Nevertheless in 1844 Czartoryski menaged to send his emissary Ludwik Zwierkowski to Shapsugs. In 1846 Zwierkowski heavy wounded returned to Istanbul. Than Kazimierz Gordon - another agent of Czartoryski was send to Imam Shamil to Dagestan, still he menaged to reach the territories of Ubykh only, where he was killed by a Russian agent. So the attempts to create the direct Polish-Circassians relations in fourthies failed, still Czartoryski was succesful in creating the place to live for Polish deserters from Russian army in Caucasus. In 1842 he obtained a small village at Asiatic bank of Bosphorus where, under the name of Adampol – Polonezköy, the Poles who menage to escape from Caucasus were settled down. This village still exists today and about 40 of its inhabitants still speak Polish.
The idea of the Polish Legion in Circassia came into being not earlier than after the end of the Crimean War. In 1857 the detachement organised in Ottoman empire, commanded by Teofil Łapiński has landed near Circassian village Tuapse. This Legion (about 120 soldiers) fought against Russians in the 1857-1860 campaigns. The last act of Polish-Circassian bratherhood in arms took place during the January Uprising in Poland (1863-1864). On October 1863 next Polish detachement commanded by colonel Klemens Przewłocki was organized and sent to Circassia with the iniciative of prince Witold Czartoryski – the son of Adam George. It fought in Caucasus till March 1864. The anti-Russian armed resistance of bothe peoples – the Poles and the Circassians came to their bitter end in the same time and resulted in national catastrophes in 1864 – the Circassian resistance in Caucasus ended with a massive exodus of the mountaniards to the Ottoman Empire and the failure of Polish January Uprising in Russian part of the former Polish-Lithuanian Commenwealth resulted in the darkest period of persecutions and Russification of the country when the very neme of Poland was forbiden and replased by Russian invented term – the Vistula Country and the Polish language was erased from the schools and the public space. The only place where it was allowed were churches. So the Poles could pray in Polish and both the peoples – Poles and Circassians believed and still believe that God is great – greater than Russia.

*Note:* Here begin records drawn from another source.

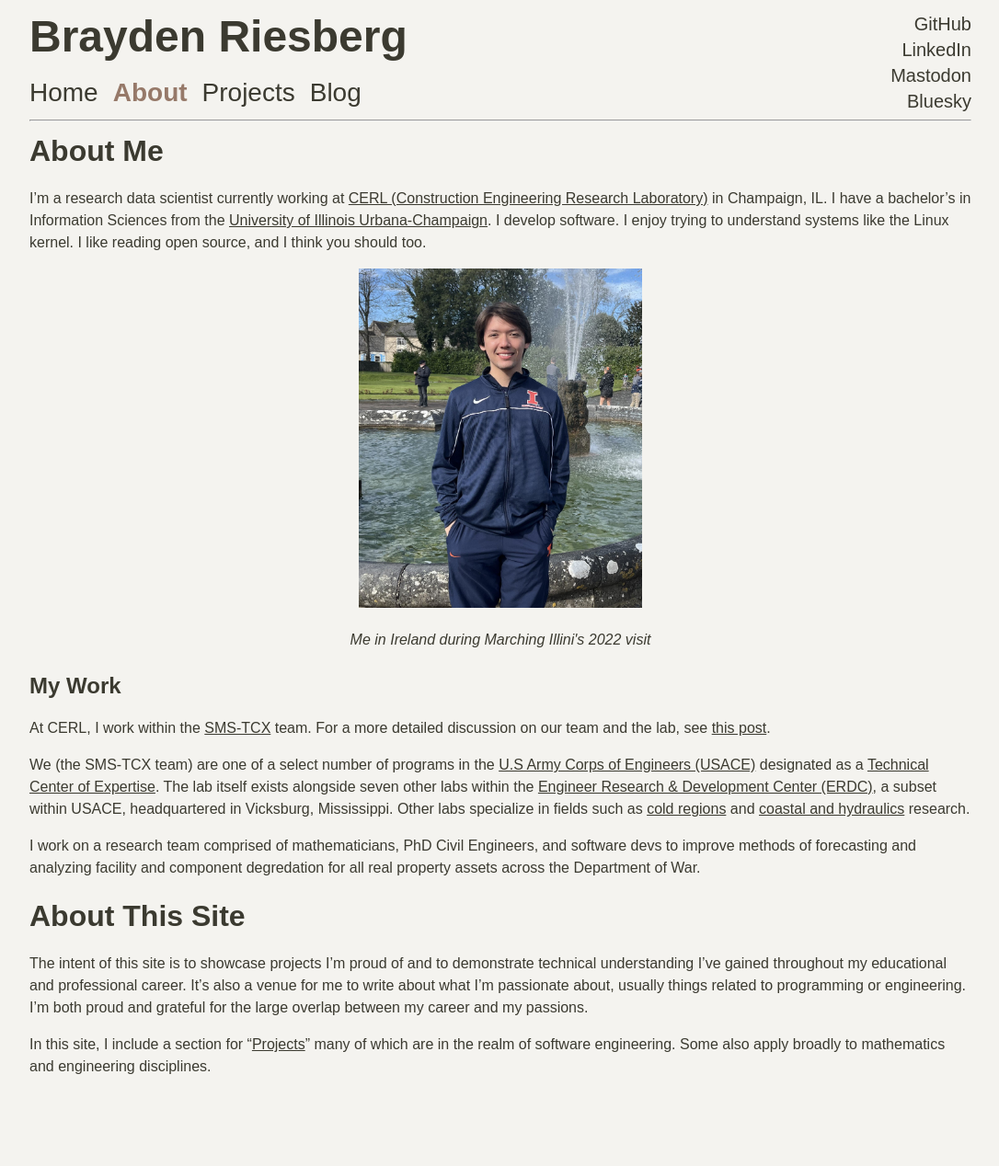
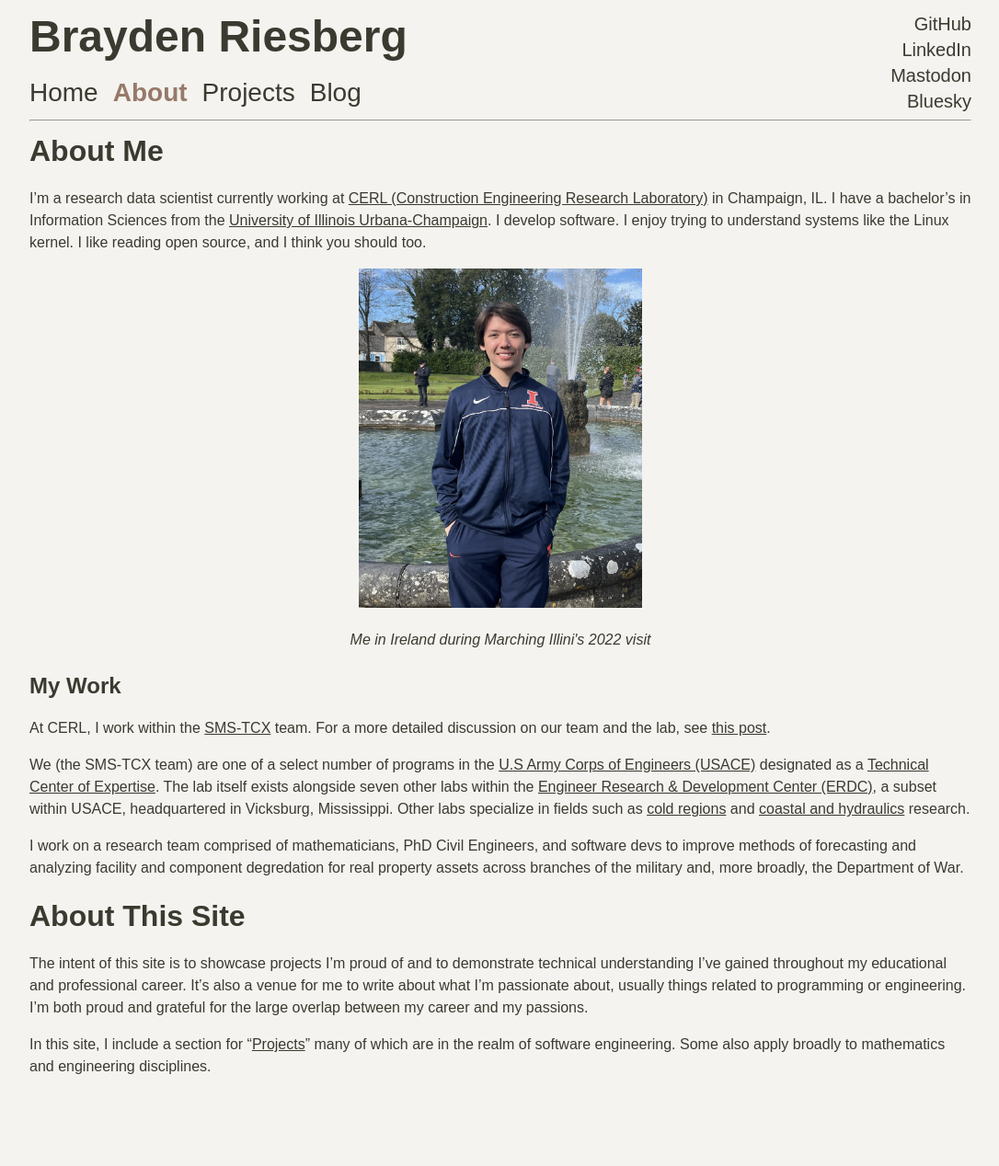
Before and after one commit to BraydenR0311/BraydenR0311.github.io, a Jekyll site: the page built from about.md, in a window 1280 px wide. Shown: the whole page at 92% size, without its empty margins (96-1182 px from the left). Built offline with Jekyll 4.4.1, drawn with Linux system fonts in a browser that asks for light colours.

Commit message:
correction

```diff
--- a/about.md
+++ b/about.md
@@ -21,7 +21,7 @@ At CERL, I work within the [SMS-TCX](https://www.sms.erdc.dren.mil/) team. For a
 
 We (the SMS-TCX team) are one of a select number of programs in the [U.S Army Corps of Engineers (USACE)](https://www.usace.army.mil/) designated as a [Technical Center of Expertise](https://www.publications.usace.army.mil/Portals/76/Users/182/86/2486/ER%201110-1-8158.pdf?ver=07iGp2f-1SR-7Ynpz6y6oA%3d%3d). The lab itself exists alongside seven other labs within the [Engineer Research & Development Center (ERDC)](https://www.erdc.usace.army.mil/), a subset within USACE, headquartered in Vicksburg, Mississippi. Other labs specialize in fields such as [cold regions](https://www.erdc.usace.army.mil/Locations/CRREL/) and [coastal and hydraulics](https://www.erdc.usace.army.mil/Locations/CHL/) research.
 
-I work on a research team comprised of mathematicians, PhD Civil Engineers, and software devs to improve methods of forecasting and analyzing facility and component degredation for all real property assets across the Department of War.
+I work on a research team comprised of mathematicians, PhD Civil Engineers, and software devs to improve methods of forecasting and analyzing facility and component degredation for real property assets across branches of the military and, more broadly, the Department of War.
 
 # About This Site
 
```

Radosław Żurawski vel GRAJEWSKI, Professor of Lodz University Ph.D. Author of the in Polish: Wielka Brytania w "dyplomacji" księcia Adama Jerzego Czartoryskiego wobec kryzysu wschodniego (1832-1841), Warszawa 1999, (Great Britain in the "diplomacy" of prince Adam George Czartoryski towards the Eastern Crisis (1832-1841).